(Stored entries)
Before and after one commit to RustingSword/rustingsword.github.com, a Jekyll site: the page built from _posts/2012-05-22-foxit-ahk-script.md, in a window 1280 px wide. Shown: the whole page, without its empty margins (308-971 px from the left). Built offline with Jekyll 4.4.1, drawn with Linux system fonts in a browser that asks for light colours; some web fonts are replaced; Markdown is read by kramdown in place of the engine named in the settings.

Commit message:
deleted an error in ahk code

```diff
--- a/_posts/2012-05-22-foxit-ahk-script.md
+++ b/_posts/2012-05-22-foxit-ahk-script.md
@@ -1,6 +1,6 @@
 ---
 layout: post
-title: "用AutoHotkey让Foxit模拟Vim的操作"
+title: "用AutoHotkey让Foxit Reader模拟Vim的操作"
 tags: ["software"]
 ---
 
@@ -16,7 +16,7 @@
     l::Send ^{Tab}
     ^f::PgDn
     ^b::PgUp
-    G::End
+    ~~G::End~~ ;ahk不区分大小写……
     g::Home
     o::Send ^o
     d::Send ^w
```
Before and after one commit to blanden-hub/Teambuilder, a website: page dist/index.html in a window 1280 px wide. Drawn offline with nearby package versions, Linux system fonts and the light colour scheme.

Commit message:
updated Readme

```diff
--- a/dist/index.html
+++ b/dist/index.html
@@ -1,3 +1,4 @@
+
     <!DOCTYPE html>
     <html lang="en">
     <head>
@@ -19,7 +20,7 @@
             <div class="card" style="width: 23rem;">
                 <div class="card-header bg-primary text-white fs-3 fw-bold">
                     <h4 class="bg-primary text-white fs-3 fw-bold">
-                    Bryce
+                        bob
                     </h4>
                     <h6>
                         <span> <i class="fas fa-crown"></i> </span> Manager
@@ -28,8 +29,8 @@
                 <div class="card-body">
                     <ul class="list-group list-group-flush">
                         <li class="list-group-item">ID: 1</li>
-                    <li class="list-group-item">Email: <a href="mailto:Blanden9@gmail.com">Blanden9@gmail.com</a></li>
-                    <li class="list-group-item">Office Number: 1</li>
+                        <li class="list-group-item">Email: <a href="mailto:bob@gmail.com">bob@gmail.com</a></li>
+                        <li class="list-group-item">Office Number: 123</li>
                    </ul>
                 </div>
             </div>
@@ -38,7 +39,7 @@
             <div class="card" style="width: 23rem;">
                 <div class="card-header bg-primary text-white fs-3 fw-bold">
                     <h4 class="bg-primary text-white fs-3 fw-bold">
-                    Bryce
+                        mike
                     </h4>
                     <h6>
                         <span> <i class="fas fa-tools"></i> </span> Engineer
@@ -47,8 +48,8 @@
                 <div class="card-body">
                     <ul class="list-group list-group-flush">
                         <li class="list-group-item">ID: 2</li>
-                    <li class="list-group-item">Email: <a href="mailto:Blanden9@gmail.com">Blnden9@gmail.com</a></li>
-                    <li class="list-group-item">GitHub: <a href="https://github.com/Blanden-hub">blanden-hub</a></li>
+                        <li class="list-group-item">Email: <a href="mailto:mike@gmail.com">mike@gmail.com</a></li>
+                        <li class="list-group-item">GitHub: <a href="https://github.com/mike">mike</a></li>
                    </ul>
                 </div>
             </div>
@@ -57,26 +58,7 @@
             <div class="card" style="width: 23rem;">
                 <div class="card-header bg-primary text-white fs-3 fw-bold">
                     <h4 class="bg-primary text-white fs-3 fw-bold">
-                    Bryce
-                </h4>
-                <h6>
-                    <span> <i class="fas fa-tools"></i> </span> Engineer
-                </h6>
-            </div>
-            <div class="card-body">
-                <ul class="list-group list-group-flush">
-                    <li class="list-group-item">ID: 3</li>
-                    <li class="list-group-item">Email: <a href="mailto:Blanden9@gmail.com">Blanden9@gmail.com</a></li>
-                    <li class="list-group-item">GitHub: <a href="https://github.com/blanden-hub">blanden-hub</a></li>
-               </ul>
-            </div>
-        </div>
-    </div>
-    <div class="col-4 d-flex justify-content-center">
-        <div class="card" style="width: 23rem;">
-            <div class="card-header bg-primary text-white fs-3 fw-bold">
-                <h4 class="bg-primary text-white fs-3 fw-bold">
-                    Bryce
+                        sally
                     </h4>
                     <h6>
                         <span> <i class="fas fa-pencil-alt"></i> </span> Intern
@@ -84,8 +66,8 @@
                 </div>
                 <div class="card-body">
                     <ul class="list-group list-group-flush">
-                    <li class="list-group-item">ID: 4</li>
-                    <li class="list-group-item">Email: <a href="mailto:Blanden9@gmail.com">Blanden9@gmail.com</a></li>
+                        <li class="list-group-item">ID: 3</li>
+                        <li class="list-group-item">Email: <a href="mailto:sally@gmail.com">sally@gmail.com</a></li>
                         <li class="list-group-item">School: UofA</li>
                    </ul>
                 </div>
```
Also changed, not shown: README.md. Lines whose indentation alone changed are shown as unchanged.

What you need to do:
Exactly reproduce all of the entries above.

Result for this exercise:
Before and after one commit to RustingSword/rustingsword.github.com, a Jekyll site: the page built from _posts/2012-05-22-foxit-ahk-script.md, in a window 1280 px wide. Shown: the whole page, without its empty margins (308-971 px from the left). Built offline with Jekyll 4.4.1, drawn with Linux system fonts in a browser that asks for light colours; some web fonts are replaced; Markdown is read by kramdown in place of the engine named in the settings.

Commit message:
deleted an error in ahk code

```diff
--- a/_posts/2012-05-22-foxit-ahk-script.md
+++ b/_posts/2012-05-22-foxit-ahk-script.md
@@ -1,6 +1,6 @@
 ---
 layout: post
-title: "用AutoHotkey让Foxit模拟Vim的操作"
+title: "用AutoHotkey让Foxit Reader模拟Vim的操作"
 tags: ["software"]
 ---
 
@@ -16,7 +16,7 @@
     l::Send ^{Tab}
     ^f::PgDn
     ^b::PgUp
-    G::End
+    ~~G::End~~ ;ahk不区分大小写……
     g::Home
     o::Send ^o
     d::Send ^w
```
Before and after one commit to blanden-hub/Teambuilder, a website: page dist/index.html in a window 1280 px wide. Drawn offline with nearby package versions, Linux system fonts and the light colour scheme.

Commit message:
updated Readme

```diff
--- a/dist/index.html
+++ b/dist/index.html
@@ -1,3 +1,4 @@
+
     <!DOCTYPE html>
     <html lang="en">
     <head>
@@ -19,7 +20,7 @@
             <div class="card" style="width: 23rem;">
                 <div class="card-header bg-primary text-white fs-3 fw-bold">
                     <h4 class="bg-primary text-white fs-3 fw-bold">
-                    Bryce
+                        bob
                     </h4>
                     <h6>
                         <span> <i class="fas fa-crown"></i> </span> Manager
@@ -28,8 +29,8 @@
                 <div class="card-body">
                     <ul class="list-group list-group-flush">
                         <li class="list-group-item">ID: 1</li>
-                    <li class="list-group-item">Email: <a href="mailto:Blanden9@gmail.com">Blanden9@gmail.com</a></li>
-                    <li class="list-group-item">Office Number: 1</li>
+                        <li class="list-group-item">Email: <a href="mailto:bob@gmail.com">bob@gmail.com</a></li>
+                        <li class="list-group-item">Office Number: 123</li>
                    </ul>
                 </div>
             </div>
@@ -38,7 +39,7 @@
             <div class="card" style="width: 23rem;">
                 <div class="card-header bg-primary text-white fs-3 fw-bold">
                     <h4 class="bg-primary text-white fs-3 fw-bold">
-                    Bryce
+                        mike
                     </h4>
                     <h6>
                         <span> <i class="fas fa-tools"></i> </span> Engineer
@@ -47,8 +48,8 @@
                 <div class="card-body">
                     <ul class="list-group list-group-flush">
                         <li class="list-group-item">ID: 2</li>
-                    <li class="list-group-item">Email: <a href="mailto:Blanden9@gmail.com">Blnden9@gmail.com</a></li>
-                    <li class="list-group-item">GitHub: <a href="https://github.com/Blanden-hub">blanden-hub</a></li>
+                        <li class="list-group-item">Email: <a href="mailto:mike@gmail.com">mike@gmail.com</a></li>
+                        <li class="list-group-item">GitHub: <a href="https://github.com/mike">mike</a></li>
                    </ul>
                 </div>
             </div>
@@ -57,26 +58,7 @@
             <div class="card" style="width: 23rem;">
                 <div class="card-header bg-primary text-white fs-3 fw-bold">
                     <h4 class="bg-primary text-white fs-3 fw-bold">
-                    Bryce
-                </h4>
-                <h6>
-                    <span> <i class="fas fa-tools"></i> </span> Engineer
-                </h6>
-            </div>
-            <div class="card-body">
-                <ul class="list-group list-group-flush">
-                    <li class="list-group-item">ID: 3</li>
-                    <li class="list-group-item">Email: <a href="mailto:Blanden9@gmail.com">Blanden9@gmail.com</a></li>
-                    <li class="list-group-item">GitHub: <a href="https://github.com/blanden-hub">blanden-hub</a></li>
-               </ul>
-            </div>
-        </div>
-    </div>
-    <div class="col-4 d-flex justify-content-center">
-        <div class="card" style="width: 23rem;">
-            <div class="card-header bg-primary text-white fs-3 fw-bold">
-                <h4 class="bg-primary text-white fs-3 fw-bold">
-                    Bryce
+                        sally
                     </h4>
                     <h6>
                         <span> <i class="fas fa-pencil-alt"></i> </span> Intern
@@ -84,8 +66,8 @@
                 </div>
                 <div class="card-body">
                     <ul class="list-group list-group-flush">
-                    <li class="list-group-item">ID: 4</li>
-                    <li class="list-group-item">Email: <a href="mailto:Blanden9@gmail.com">Blanden9@gmail.com</a></li>
+                        <li class="list-group-item">ID: 3</li>
+                        <li class="list-group-item">Email: <a href="mailto:sally@gmail.com">sally@gmail.com</a></li>
                         <li class="list-group-item">School: UofA</li>
                    </ul>
                 </div>
```
Also changed, not shown: README.md. Lines whose indentation alone changed are shown as unchanged.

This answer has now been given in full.